If Manchin becomes an independent or NLP candidate, he will not likely win the presidency. Like the other outliers, he will not be on the ballot in all the states – meaning he will fall short of the prerequisite 270 electoral votes to become President. The fear on the left is that Manchin’s candidacy would be the coup de grace to Biden’s dream of a second term, however.
The two potential results of a Manchin campaign would be the election of Trump – if he is the GOP standard bearer – or (and this is the scary one) no one – neither Biden nor Trump –secures 270 electoral votes. That could happen if Manchin or one of the others win electors in a couple of states. While he could not get on the ballot in all states, he could pick up electors in half a dozen purple states. So could Kennedy – especially states that apportion the electors as opposed to winner-take-all states.

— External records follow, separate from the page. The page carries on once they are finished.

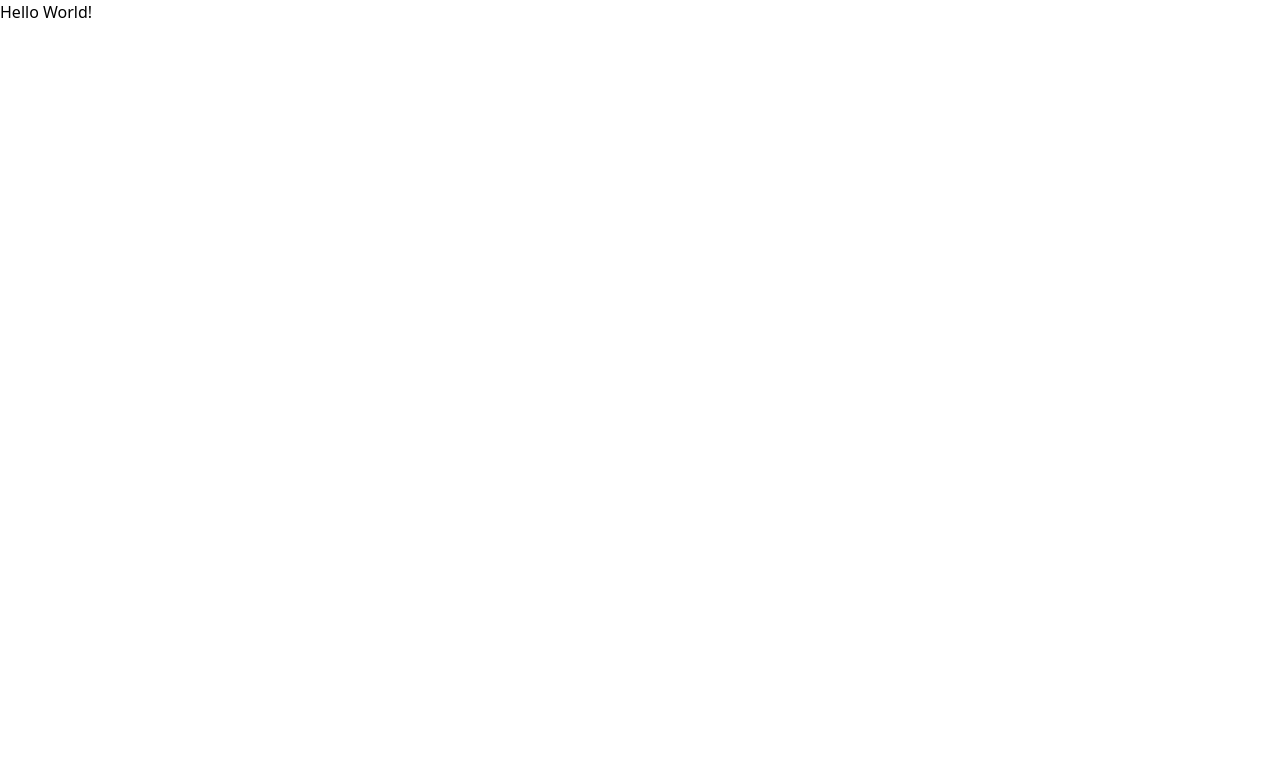
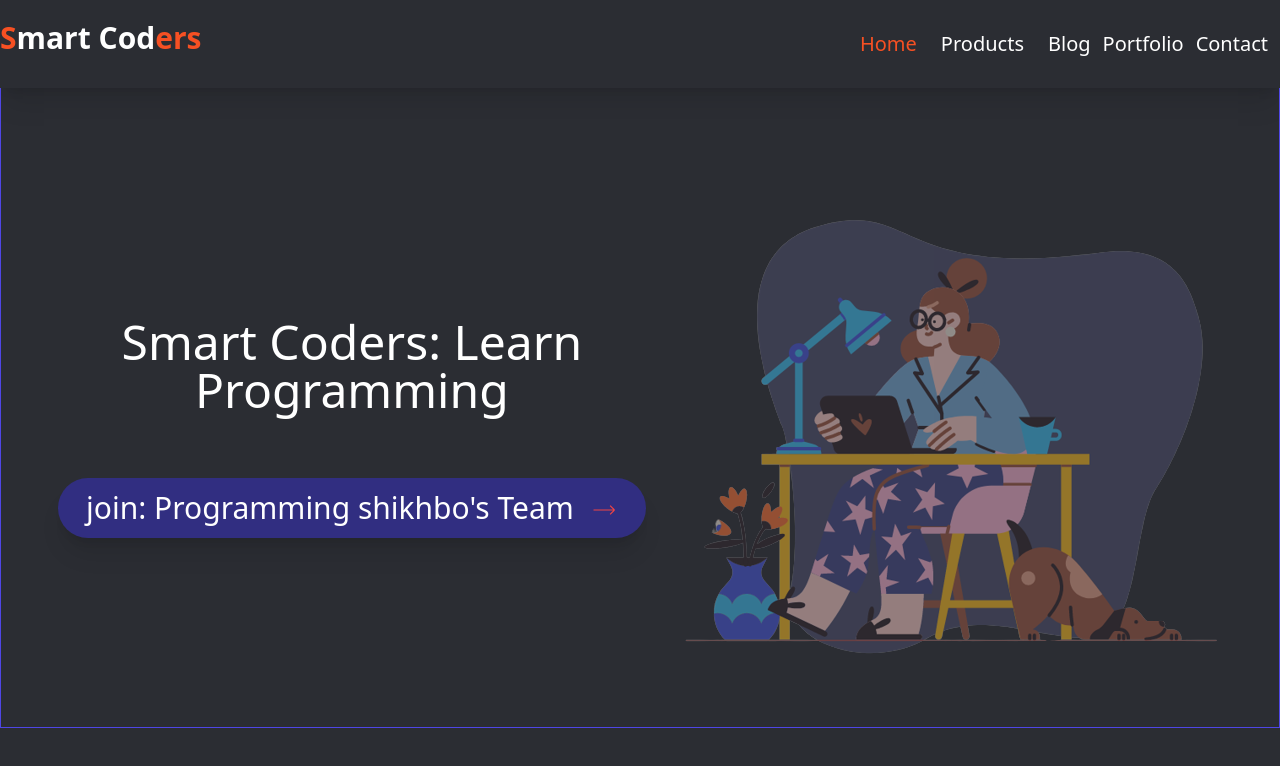
Before and after one commit to polash99y/frist-tailwind-project, a website built with Vite: page index.html in a window 1280 px wide. Built offline with nearby package versions, Linux system fonts and the light colour scheme.

Commit message:
create navber and hero section

```diff
--- a/index.html
+++ b/index.html
@@ -7,7 +7,36 @@
   <!-- css file link here -->
    <link rel="stylesheet" href="css/main.css">
 </head>
-<body>
-<h1>Hello World!</h1>
+<body class="bg-[#2b2d33]">
+<nav class="bg-[#2b2d33] shadow-xl">
+  <div class="container mx-auto">
+    <div class="sm:flex justify-between items-center py-5">
+      <div class="text-center mb-3">
+        <a class="text-white text-xl sm:text-3xl font-bold" href=""><span class="text-[#f65023]">S</span>mart Cod<span class="text-[#f65023]">ers</span></a>
+      </div>
+      <ul class="sm:flex text-xl text-white text-center border-t sm:border-none">
+        <li class="mt-4 sm:mt-0"><a href="" class="p-3 text-[#f65023]">Home</a></li>
+        <li><a href="" class="p-3 hover:text-[#f65023]">Products</a></li>
+        <li><a href="" class="p-3 hover:text-[#f65023]">Blog</a></li>
+        <li><a href="" class="p- hover:text-[#f65023]">Portfolio</a></li>
+        <li><a href="" class="p-3 hover:text-[#f65023]">Contact</a></li>
+      </ul>
+    </div>
+  </div>
+</nav>
+<header>
+  <div class="sm:flex justify-around items-center text-center mx-auto border border-indigo-600 border-t-0 h-[80vh] px-10 pt-10 text-white">
+    <div>
+      <h1 class="text-2xl sm:text-5xl mb-5 sm:mb-16">Smart Coders: Learn <br> Programming</h1>
+      <button class="bg-indigo-900 px-7 py-3 rounded-full text-3xl shadow-xl hover:bg-indigo-950">join: Programming shikhbo's Team <svg class="w-7 inline-block text-red-500 ml-2 animate-ping" xmlns="http://www.w3.org/2000/svg" fill="none" viewBox="0 0 24 24" strokeWidth={1.5} stroke="currentColor" className="size-6">
+  <path strokeLinecap="round" strokeLinejoin="round" d="M17.25 8.25 21 12m0 0-3.75 3.75M21 12H3" />
+</svg>
+</button>
+    </div>
+    <div>
+      <img class="animate-pulse" src="images/hero-img.png" alt="">
+    </div>
+  </div>
+</header>
 </body>
 </html>
```
Also changed, not shown: images/backEnd.png (added), images/client-01.png (added), images/client-02.png (added), images/client-03.png (added), images/client-04.png (added), images/client-05.png (added), images/client-06.png (added), images/client-07.png (added), images/client-08.png (added), images/client-09.png (added), images/frontEnd.png (added), images/hero-img.png (added), images/javascript.png (added), images/subscribe-bg.png (added).
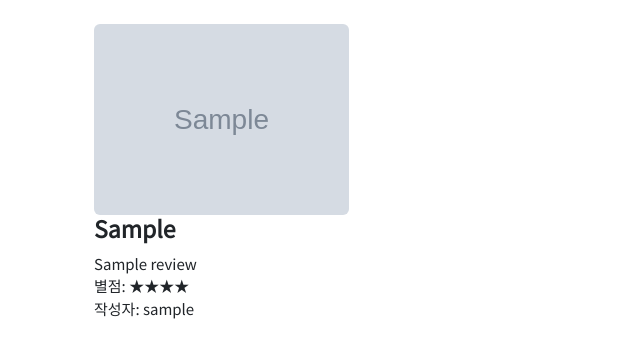
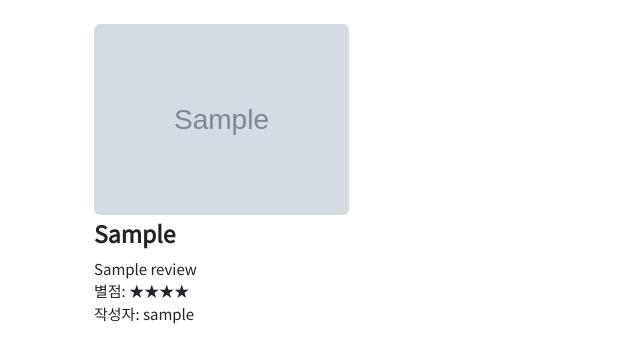
Before and after one commit to arrmadillo/django03, a Django app: page /reviews/ in a window 1280 px wide. Shown: the part 63-426 px from the top of the page, without its empty margins (0-640 px from the left). Run offline with Django 3.2, Linux system fonts and the light colour scheme; tables that the repository leaves empty hold one stand-in row (values such as "Sample post"); grey boxes marked "Sample" are stand-in pictures.

Commit message:
인덱스페이지 수정

```diff
--- a/reviews/templates/reviews/index.html
+++ b/reviews/templates/reviews/index.html
@@ -17,6 +17,7 @@
     .card_title{
       font-size: 23px;
       font-weight: 600;
+      margin-top: 5px;
       margin-bottom: 10px;
     }
 {% endblock style %}
```
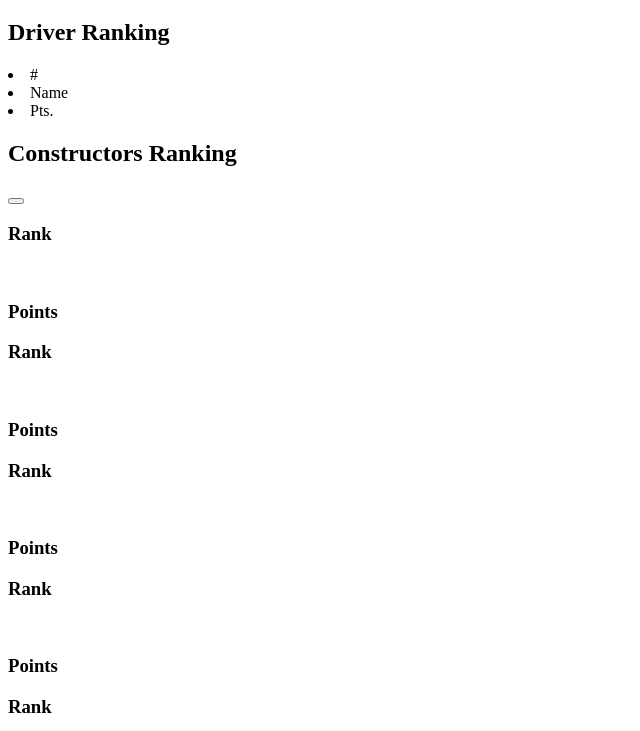
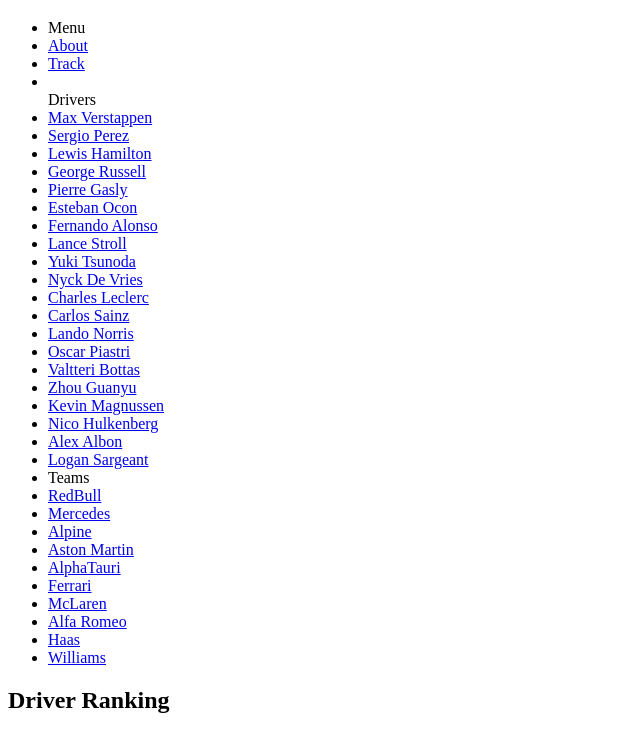
Before and after one commit to Ashleigh-T/INST-377-Final-Project, a plain HTML site: page index.html in a window 1280 px wide. Shown: the part 61-792 px from the top of the page, without its empty margins (0-640 px from the left). Drawn offline with Linux system fonts and the light colour scheme.

Commit message:
basic html for dropdown menu done

```diff
--- a/index.html
+++ b/index.html
@@ -14,7 +14,43 @@
     </div>
 
     <div>
-        <!-- hamburger  hi menu-->
+       <ul class = 'menu'>
+        <li class = 'dropdown'><span>Menu</span></li>
+            <li><a href = 'Final_Project/About.html'>About</a></li>
+            <li><a href = 'Final_Project/TrackData.html'>Track</a></li>
+            <li class = 'dropdown'></li><span>Drivers</span></li>
+                <li><a href = 'Final_Project/DriverPage.html'>Max Verstappen</a></li>
+                <li><a href = 'Final_Project/DriverPage.html'>Sergio Perez</a></li>
+                <li><a href = 'Final_Project/DriverPage.html'>Lewis Hamilton</a></li>
+                <li><a href = 'Final_Project/DriverPage.html'>George Russell</a></li>
+                <li><a href = 'Final_Project/DriverPage.html'>Pierre Gasly</a></li>
+                <li><a href = 'Final_Project/DriverPage.html'>Esteban Ocon</a></li>
+                <li><a href = 'Final_Project/DriverPage.html'>Fernando Alonso</a></li>
+                <li><a href = 'Final_Project/DriverPage.html'>Lance Stroll</a></li>
+                <li><a href = 'Final_Project/DriverPage.html'>Yuki Tsunoda</a></li>
+                <li><a href = 'Final_Project/DriverPage.html'>Nyck De Vries</a></li>
+                <li><a href = 'Final_Project/DriverPage.html'>Charles Leclerc</a></li>
+                <li><a href = 'Final_Project/DriverPage.html'>Carlos Sainz</a></li>
+                <li><a href = 'Final_Project/DriverPage.html'>Lando Norris</a></li>
+                <li><a href = 'Final_Project/DriverPage.html'>Oscar Piastri</a></li>
+                <li><a href = 'Final_Project/DriverPage.html'>Valtteri Bottas</a></li>
+                <li><a href = 'Final_Project/DriverPage.html'>Zhou Guanyu</a></li>
+                <li><a href = 'Final_Project/DriverPage.html'>Kevin Magnussen</a></li>
+                <li><a href = 'Final_Project/DriverPage.html'>Nico Hulkenberg</a></li>
+                <li><a href = 'Final_Project/DriverPage.html'>Alex Albon</a></li>
+                <li><a href = 'Final_Project/DriverPage.html'>Logan Sargeant</a></li>
+            <li class = 'dropdown'><span>Teams</span></li>
+                <li><a href = 'Final_Project/TeamPage.html'>RedBull</a></li>
+                <li><a href = 'Final_Project/TeamPage.html'>Mercedes</a></li>
+                <li><a href = 'Final_Project/TeamPage.html'>Alpine</a></li>
+                <li><a href = 'Final_Project/TeamPage.html'>Aston Martin</a></li>
+                <li><a href = 'Final_Project/TeamPage.html'>AlphaTauri</a></li>
+                <li><a href = 'Final_Project/TeamPage.html'>Ferrari</a></li>
+                <li><a href = 'Final_Project/TeamPage.html'>McLaren</a></li>
+                <li><a href = 'Final_Project/TeamPage.html'>Alfa Romeo</a></li>
+                <li><a href = 'Final_Project/TeamPage.html'>Haas</a></li>
+                <li><a href = 'Final_Project/TeamPage.html'>Williams</a></li>
+       </ul>
     </div>
 
     <div class = 'wrapper'>
```
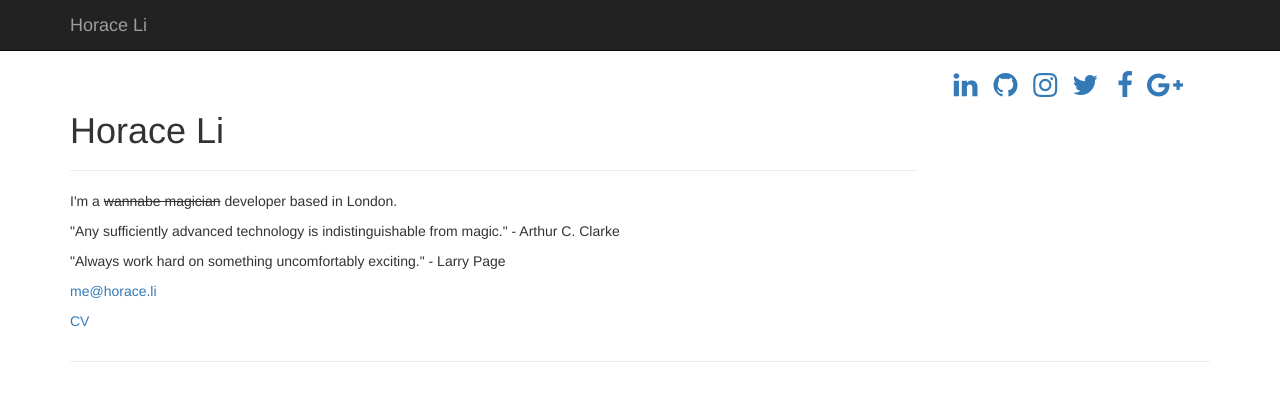
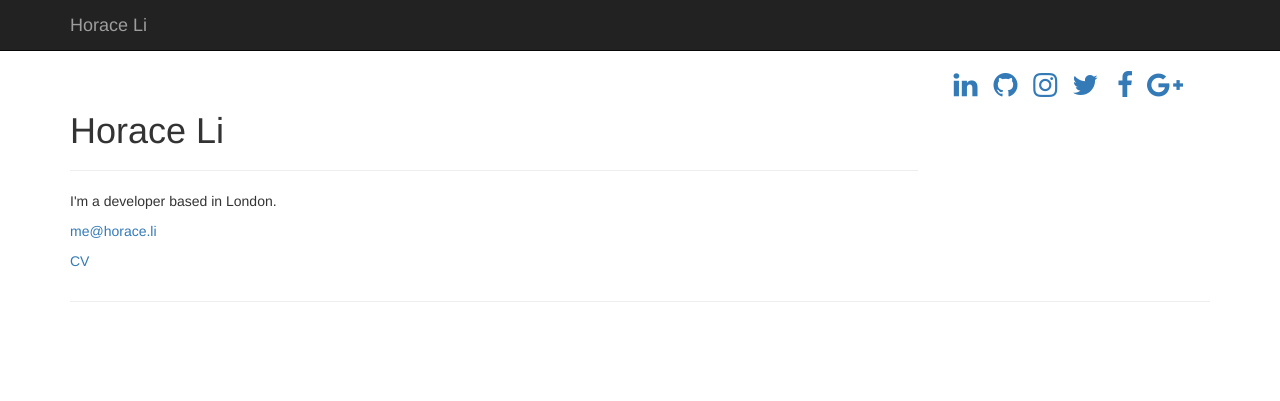
Before and after one commit to horaceli/horaceli.github.io, a Jekyll site: the page index.html, which Jekyll copies as it is, in a window 1280 px wide. Shown: the top 401 px of the page. Built offline with Jekyll 4.4.1, drawn with Linux system fonts in a browser that asks for light colours; nearby versions of some CDN libraries.

Commit message:
Update index.html

```diff
--- a/index.html
+++ b/index.html
@@ -32,10 +32,7 @@
 <div class="row">
     <div class="col-md-12">
 
-<p>I'm a <strike>wannabe magician</strike> developer based in London.</p>
-
-<p>"Any sufficiently advanced technology is indistinguishable from magic." - Arthur C. Clarke</p>
-<p>"Always work hard on something uncomfortably exciting." - Larry Page</p>
+<p>I'm a developer based in London.</p>
 
 <p><a href="mailto:me@horace.li">me@horace.li</a></p>
 
```
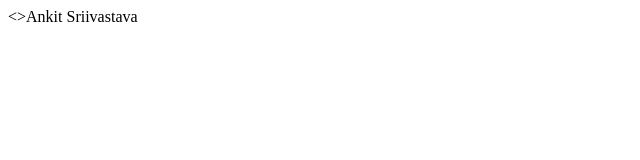
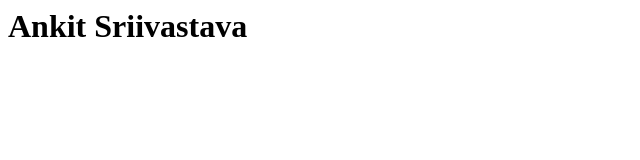
Before and after one commit to Ankit7347/protfolio, a plain HTML site: page index.html in a window 1280 px wide. Shown: the whole page, without its empty margins (0-640 px from the left). Drawn offline with Linux system fonts and the light colour scheme.

Commit message:
Update index.html

```diff
--- a/index.html
+++ b/index.html
@@ -1 +1 @@
-<>Ankit Sriivastava</>
+<h1>Ankit Sriivastava</h1>
```
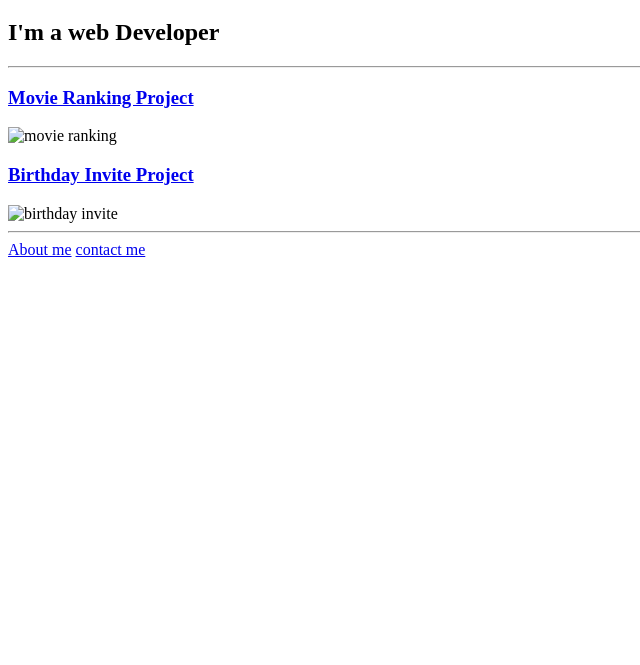
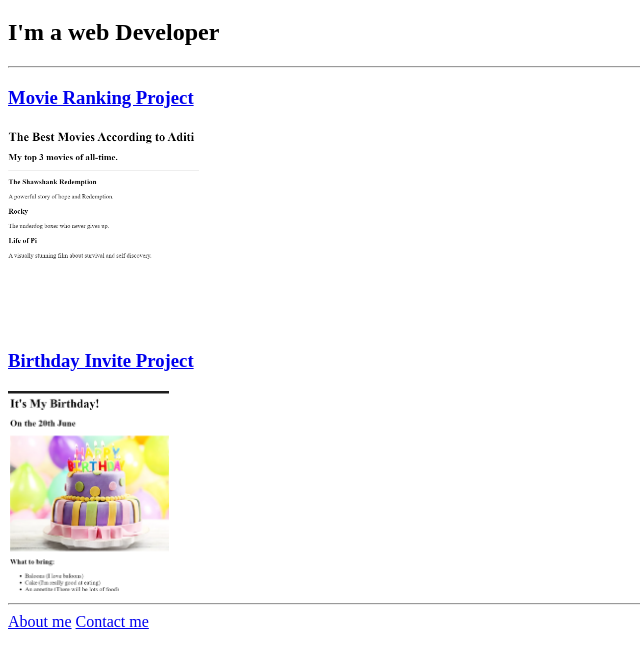
Before and after one commit to Aditi12344/html-website, a plain HTML site: page index.html in a window 1280 px wide. Shown: the part 61-726 px from the top of the page, without its empty margins (0-640 px from the left). Drawn offline with Linux system fonts and the light colour scheme.

Commit message:
Update index.html

```diff
--- a/index.html
+++ b/index.html
@@ -2,20 +2,24 @@
 <!DOCTYPE html>
 <html lang="en">
 <head>
-    <meta charset="UTF-8">
-
-    <title>Aditi's Portfolio</title>
+  <meta charset="UTF-8" />
+  <title>Aditi's Portfolio</title>
 </head>
 <body>
-    <h1>Aditi's Portfolio</h1>
-    <h2> I'm a web Developer</h2>
-    <hr/>
-    <h3><a href="./public/movie-ranking.html"> Movie Ranking Project</a></h3>
-    <img src="./assets/images/best-movies.png" height="200" alt="movie ranking"/>
-    <h3> <a href="./public/birthday-invite.html"> Birthday Invite Project</a></h3>
-    <img src="./assets/images/birthday.png" height="200" alt="birthday invite"/>
-    <hr/>
-    <a href="./public/about.html">About me</a>
-    <a href="./public/contact.html">contact me</a>
+
+  <h1>Aditi's Portfolio</h1>
+  <h2>I'm a web Developer</h2>
+  <hr/>
+
+  <h3><a href="movie-ranking.html">Movie Ranking Project</a></h3>
+  <img src="best-movies.png" height="200" alt="movie ranking"/>
+
+  <h3><a href="birthday-invite.html">Birthday Invite Project</a></h3>
+  <img src="birthday.png" height="200" alt="birthday invite"/>
+
+  <hr/>
+  <a href="about.html">About me</a>
+  <a href="contact.html">Contact me</a>
+
 </body>
 </html>
```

According to the Constitution, when the Electoral College cannot come up with a winner, the decision passes on to the United States House of Representative. Each state gets one vote in that process. There are more Democrat voters in America, but they are concentrated in the big states, such as New York and California. No matter the size of the population, states only get one vote in electing a President if the responsibility falls onto the House.
Republicans have more states represented in Congress – albeit smaller states. So even if Democrats were to win control of the House in 2024, Republicans would still have a clear advantage in picking the 47th President.
That means that Trump COULD lose the popular vote … lose the electoral vote … and still become President of the United States — legitimately. While that is not likely, it is more possible today than it ever was – and if Manchin enters the fray, he could be the weight that tips the political scales in that direction.
When pointing out that in the past independent and third-party candidacies fail miserably, we should keep in mind that never in the past have the two likely candidates of the two major parties been so unpopular with so many voters on both sides.
The only thing that can be said at this point is stay tuned. It will be very interesting.
So, there ‘tis.